In the data below, find every line with the word "algorithm" and copy it.

BEGIN DATA FOR THIS EXERCISE

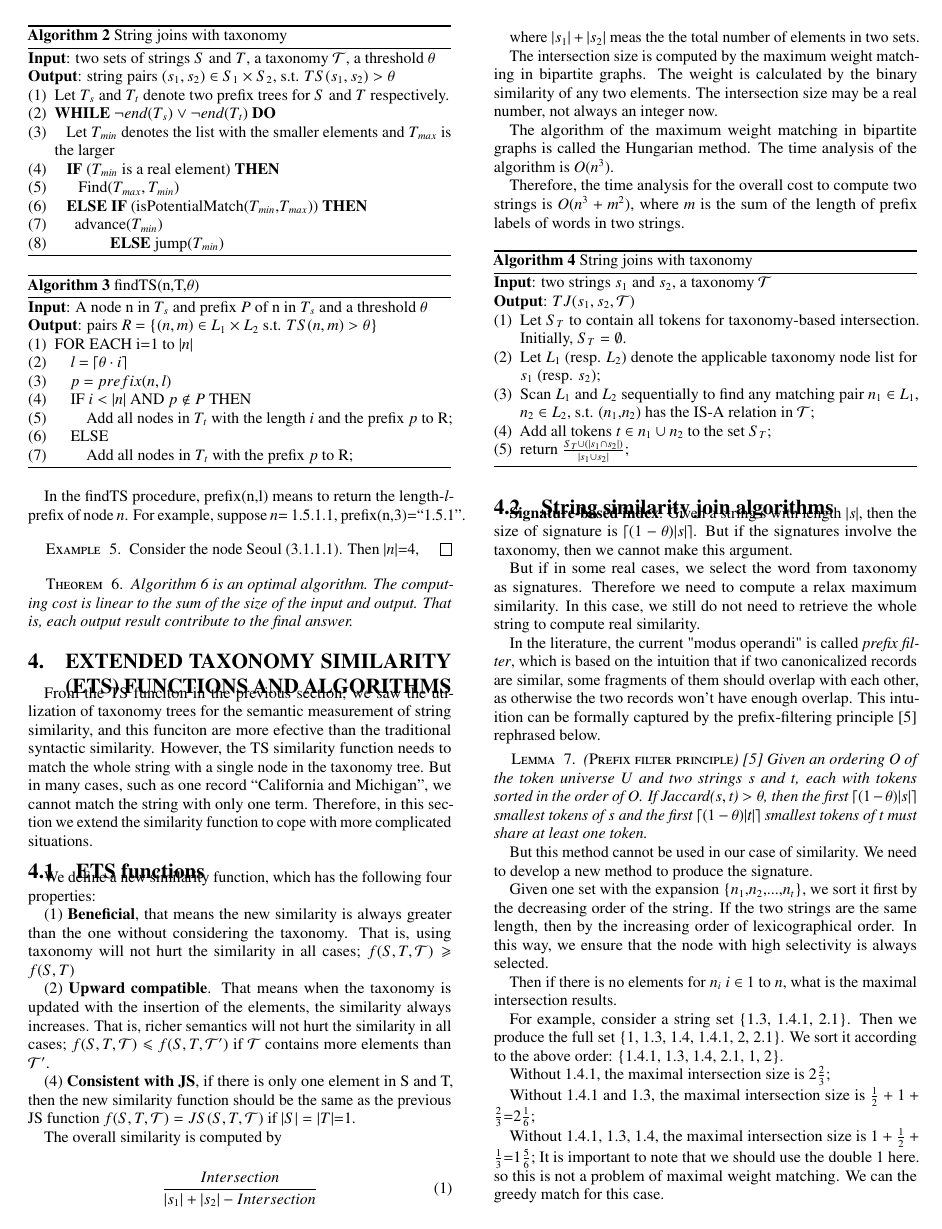
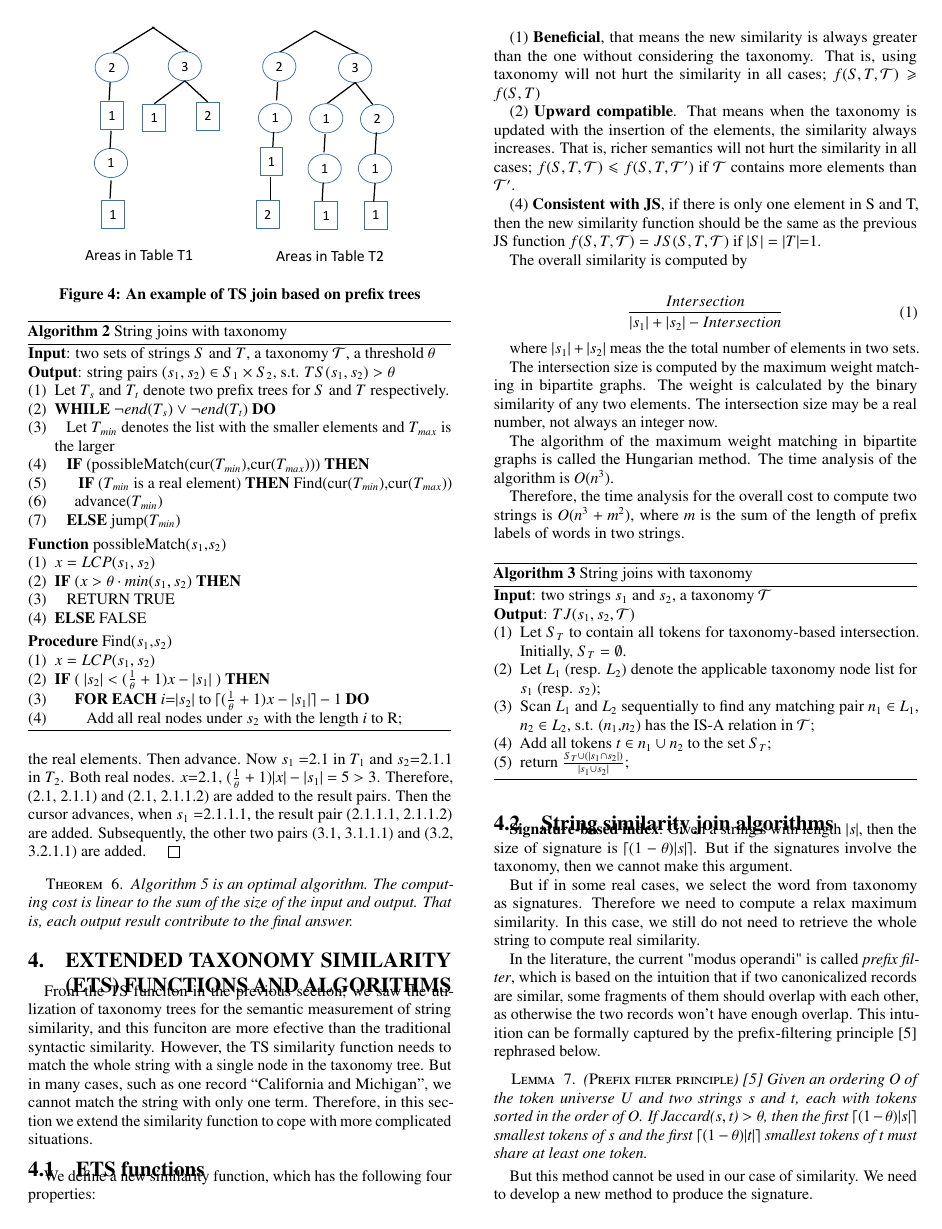
Before and after one commit to jiahenglu/taxonomy, a LaTeX paper (knowledgeSimilarity.tex, which reads stringjoins.tex): page 4 of 10. Compiled offline with pdfLaTeX.

Commit message:
add figures

```diff
--- a/stringjoins.tex
+++ b/stringjoins.tex
@@ -100,28 +100,29 @@ The worst case complexity is $O(N^2)$, because the algorithm may compute each pa
 \item Let $T_s$ and $T_t$ denote two prefix trees for $S$ and $T$ respectively.
 \item {\bf WHILE} $\neg end(T_s) \vee \neg end(T_t)$ {\bf DO}
 \item ~~ Let $T_{min}$ denotes the list with the smaller elements and $T_{max}$ is the larger
-\item  ~~ {\bf IF} ($T_{min}$ is a real element) {\bf THEN}
-\item  ~~  ~~  Find($T_{max},T_{min}$)
-\item ~~ {\bf ELSE IF} (isPotentialMatch($T_{min}$,$T_{max}$))  {\bf THEN}
+\item  ~~ {\bf IF} (possibleMatch(cur($T_{min}$),cur($T_{max}$))) {\bf THEN}
+\item ~~ ~~ {\bf  IF} ($T_{min}$ is a real element)   {\bf THEN} Find(cur($T_{min})$,cur($T_{max}$))
  \item ~~~~ advance($T_{min}$)
- \item ~~~~~~~~~~~~~ {\bf ELSE} jump($T_{min}$)
-
+ \item ~~ {\bf ELSE} jump($T_{min}$)
+\end{compactenum}
+\smallskip
+\textbf{Function} possibleMatch($s_1$,$s_2$)
+\begin{compactenum}[(1)]
+\item  $x = LCP(s_1,s_2)$
+\item {\bf IF}  $(x > \theta \cdot min (s_1, s_2 )$  {\bf THEN}
+\item  ~~ RETURN TRUE
+\item   {\bf ELSE} FALSE
+\end{compactenum}
+\smallskip
+\textbf{Procedure} Find($s_1$,$s_2$)
+\begin{compactenum}[(1)]
+\item  $x = LCP(s_1,s_2) $
+\item {\bf IF} ( $|s_2| < (\frac{1}{\theta}+1)x-|s_1|$ ) {\bf THEN}
+\item ~~~~ {\bf FOR EACH} $i$=$|s_2|$ to $ \lceil (\frac{1}{\theta}+1)x-|s_1| \rceil -1 $ {\bf DO}
+\item ~~~~~~~ Add all real nodes under $s_2$ with the length $i$ to R;
 \end{compactenum}
 \caption{String joins with taxonomy}
 \label{alg:exactjoin}
 \end{algorithm}
 
 
-\begin{algorithm}
-{\bf Input}: A node n in $T_s$ and prefix $P$ of n in $T_s$ and a threshold $\theta$ \\
-{\bf Output}:  pairs $R$ = \{$(n,m) \in L_1 \times L_2$ s.t. $TS(n,m) > \theta$\}
-\begin{compactenum}[(1)]
-\item FOR EACH i=1 to $|n|$
-\item ~~~ $l$ = $\lceil \theta \cdot i \rceil$
-\item ~~~ $p$ = $prefix(n,l)$
-\item ~~~ IF $i < |n|$ AND $p \notin P$ THEN
-\item ~~~~~~~ Add all nodes in $T_t$ with the length $i$ and the prefix $p$ to R;
-\item ~~~ ELSE
-\item ~~~  ~~~  Add all nodes in $T_t$ with the prefix $p$ to R;
-\end{compactenum}
-\caption{findTS(n,T,$\theta$)}
@@ -134,13 +132,11 @@ The worst case complexity is $O(N^2)$, because the algorithm may compute each pa
 \end{proof}
 
 
-In the findTS procedure, prefix(n,l) means to return the length-$l$-prefix of node $n$. For example, suppose $n$= 1.5.1.1,  prefix(n,3)=``1.5.1''.
-
 \smallskip
 \smallskip
 
 \begin{example}
-Consider the node Seoul  (3.1.1.1). Then $|n|$=4,
+Consider the example in Figure \ref{fig:taxonomyexample}, $\theta$=0.4. First, the cursors point to 2 and 2. possibleMatch return true. But 2 is not the real elements.  Then advance. Now $s_1$ =2.1 in $T_1$  and $s_2$=2.1.1 in $T_2$. Both real nodes. $x$=2.1, ($\frac{1}{\theta}+1)|x|-|s_1|$ = $5 > 3$. Therefore, (2.1, 2.1.1) and (2.1, 2.1.1.2) are added to the result pairs. Then the cursor advances, when $s_1$ =2.1.1.1, the result pair (2.1.1.1, 2.1.1.2) are added. Subsequently, the other two pairs (3.1, 3.1.1.1) and (3.2, 3.2.1.1) are added.
 \end{example}
 
 \smallskip
```
Also changed, not shown: figures/prefixTrees.eps (added), figures/prefixTrees.pdf (added), figures/prefixTrees.ps (added), stringjoins.tex (5 more changed lines), 1 other file.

END DATA FOR THIS EXERCISE

- SOLUTION BELOW:
@@ -100,28 +100,29 @@ The worst case complexity is $O(N^2)$, because the algorithm may compute each pa
 \end{algorithm}
-\begin{algorithm}
@@ -134,13 +132,11 @@ The worst case complexity is $O(N^2)$, because the algorithm may compute each pa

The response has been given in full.